Memorial walk held for Tanya Brooks
About a dozen people walked in a memorial Tuesday to Tanya Brooks, a 35-old year-old Mi'kmaq woman from Millbrook who was found slain in Halifax two years to the day.
Halifax Regional Police say no progress has been made in their investigation, and her family is pleading with the public for help.
"We lost our best friend…and it's very hard for us," said Stanley Brooks, Tanya's brother.
He bowed his head, his long jet-black ponytail swinging over his shoulder, and sobbed quietly as he talked about his sister.
Stanley Brooks and a small group of mostly Mi'kmaq women sang traditional songs as they walked in the rain up Gottingen Street from the Mi'kmaq Friendship Centre to the main Halifax Regional Police station.
Connie Brooks Adams, Tanya's mother, said her daughter had a tough life, getting involved in drugs, alcohol and the sex trade.

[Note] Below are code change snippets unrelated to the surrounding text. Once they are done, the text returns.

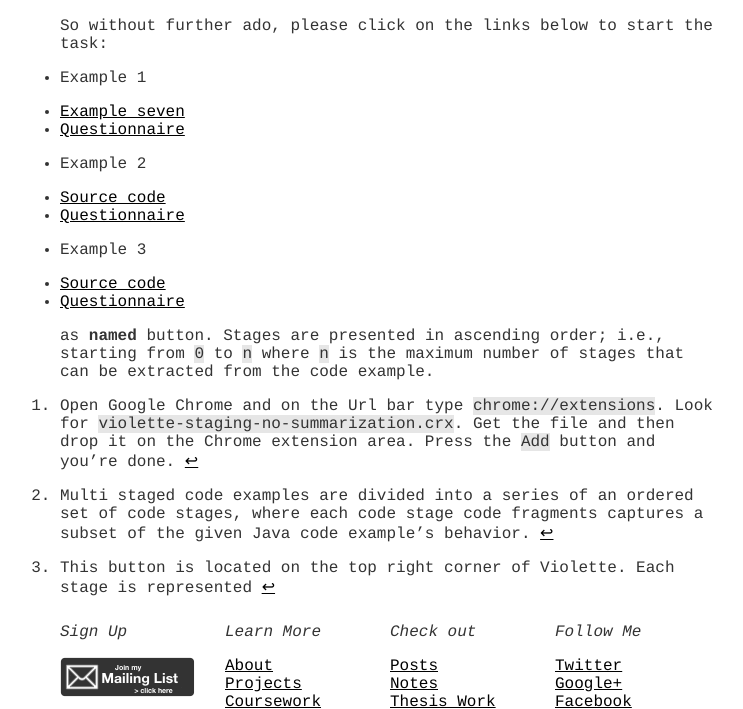
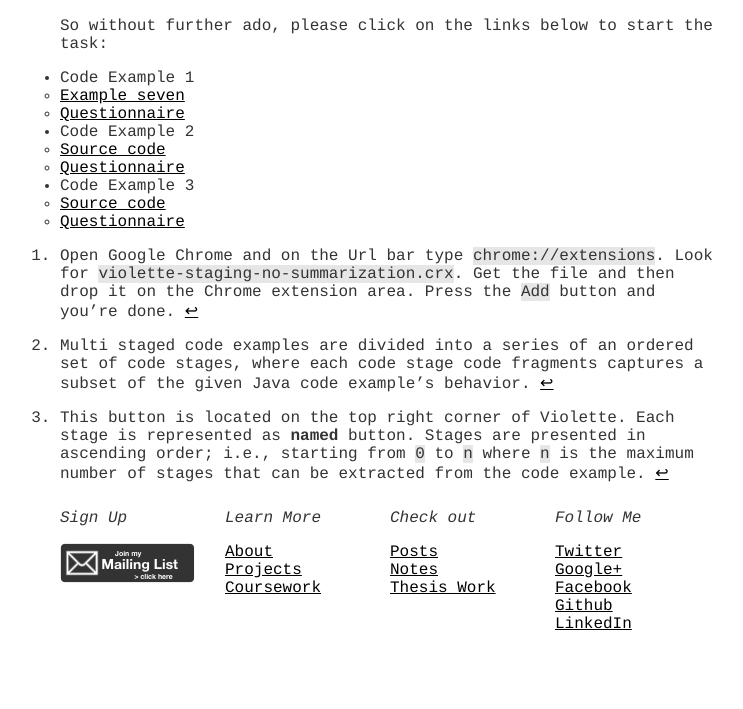
Before and after one commit to hsanchez/hsanchez.github.io, a Jekyll site: the page built from posts/thesiswork/tools/_posts/2015-01-28-violette-multistage.md, in a window 1280 px wide and 900 px high, scrolled down 1894 px, cut to the strip 191-900 px from the top of the window. Shown: the whole strip, without its empty margins (250-993 px from the left). Built offline with Jekyll 4.4.1, drawn with Linux system fonts in a browser that asks for light colours; Markdown is read by kramdown in place of the engine named in the settings; after the commit the page ends 2734 px from its top, so only the background shows below that.

Commit message:
updated experiment pages

```diff
--- a/posts/thesiswork/tools/_posts/2015-01-28-violette-multistage.md
+++ b/posts/thesiswork/tools/_posts/2015-01-28-violette-multistage.md
@@ -95,29 +95,21 @@
 
 So without further ado, please click on the links below to start the task:
 
-* Example 1
-<ul>
-  <li><a href="http://stackoverflow.com/questions/26818478/generating-random-license-plate" target="_blank">Example seven</a></li>
-  <li><a href="http://bit.ly/1FV2Drr" target="_blank">Questionnaire</a></li>
-</ul>
+* Code Example 1
+    * <a href="http://stackoverflow.com/questions/26818478/generating-random-license-plate" target="_blank">Example seven</a>
+    * <a href="http://bit.ly/1FV2Drr" target="_blank">Questionnaire</a>
 
-* Example 2
-<ul>
-  <li><a href="http://stackoverflow.com/questions/21884805/libgdx-0-9-9-apply-cubemap-in-environment#22777350" target="_blank">Source code</a></li>
-  <li><a href="http://bit.ly/1BLdRe4" target="_blank">Questionnaire</a></li>
-</ul>
+* Code Example 2
+    * <a href="http://stackoverflow.com/questions/21884805/libgdx-0-9-9-apply-cubemap-in-environment#22777350" target="_blank">Source code</a>
+    * <a href="http://bit.ly/1BLdRe4" target="_blank">Questionnaire</a>
 
-* Example 3
-<ul>
-  <li><a href="http://stackoverflow.com/questions/14210307/android-how-to-get-specific-data-from-url-json#14210519" target="_blank">Source code</a></li>
-  <li><a href="http://bit.ly/1KNTkhw" target="_blank">Questionnaire</a></li>
-</ul>
+* Code Example 3
+    * <a href="http://stackoverflow.com/questions/14210307/android-how-to-get-specific-data-from-url-json#14210519" target="_blank">Source code</a>
+    * <a href="http://bit.ly/1KNTkhw" target="_blank">Questionnaire</a>
 
 
 [^1]: Open Google Chrome and on the Url bar type `chrome://extensions`. Look for `violette-staging-no-summarization.crx`. Get the file and then drop it on the Chrome extension area. Press the `Add` button and you're done.
 
 [^2]: Multi staged code examples are divided into a series of an ordered set of code stages, where each code stage code fragments captures a subset of the given Java code example’s behavior.
 
-[^3]: This button is located on the top right corner of Violette. Each stage is represented
-as __named__ button. Stages are presented in ascending order; i.e., starting from `0` to `n`
-where `n` is the maximum number of stages that can be extracted from the code example.
+[^3]: This button is located on the top right corner of Violette. Each stage is represented as __named__ button. Stages are presented in ascending order; i.e., starting from `0` to `n` where `n` is the maximum number of stages that can be extracted from the code example.
```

But she said that shouldn't stop anyone from helping to find her daughter's killer.
Brooks Adams said the police have no leads and she is getting little help.
"They're not giving me no answers. They're not phoning me and updating me. And it's two years today," Brooks Adams said.
Tanya Brooks last talked to her mother on Mother's Day 2009. A teacher at St. Patrick's-Alexandra School found her beaten, broken body dumped in a window well behind of the school on May 10, 2009.
A man living nearby said he had seen a gang of men following a woman down an alley the night Brooks was killed.
Stanley Brooks said things would be different if his sister had been a white woman.
"There should be a lot more police investigations. They should actually give a f--k about native women instead of just non-native women, white people," he said. "We're treated like garbage in our own land."
Doreen Bernard, who calls herself a Mi'kmaq grassroots grandmother, is helping the family. She said Tanya's story is not unique in Nova Scotia.
"There are other aboriginal women, Mi'kmaq women and young girls, that have been murdered and have gone missing," she said.
Tanya's mother still can't believe her daughter is one of those statistics.
"It's been awful. Not knowing is worse because I expect her to come in the door. I expect her to phone me. She don't. I looked for her here today because I can't believe she's gone," Brooks Adams said.
The Brooks family said Tanya was off drugs in 2009, and was planning to go back to school in order to get a good job so she could take care of her five children.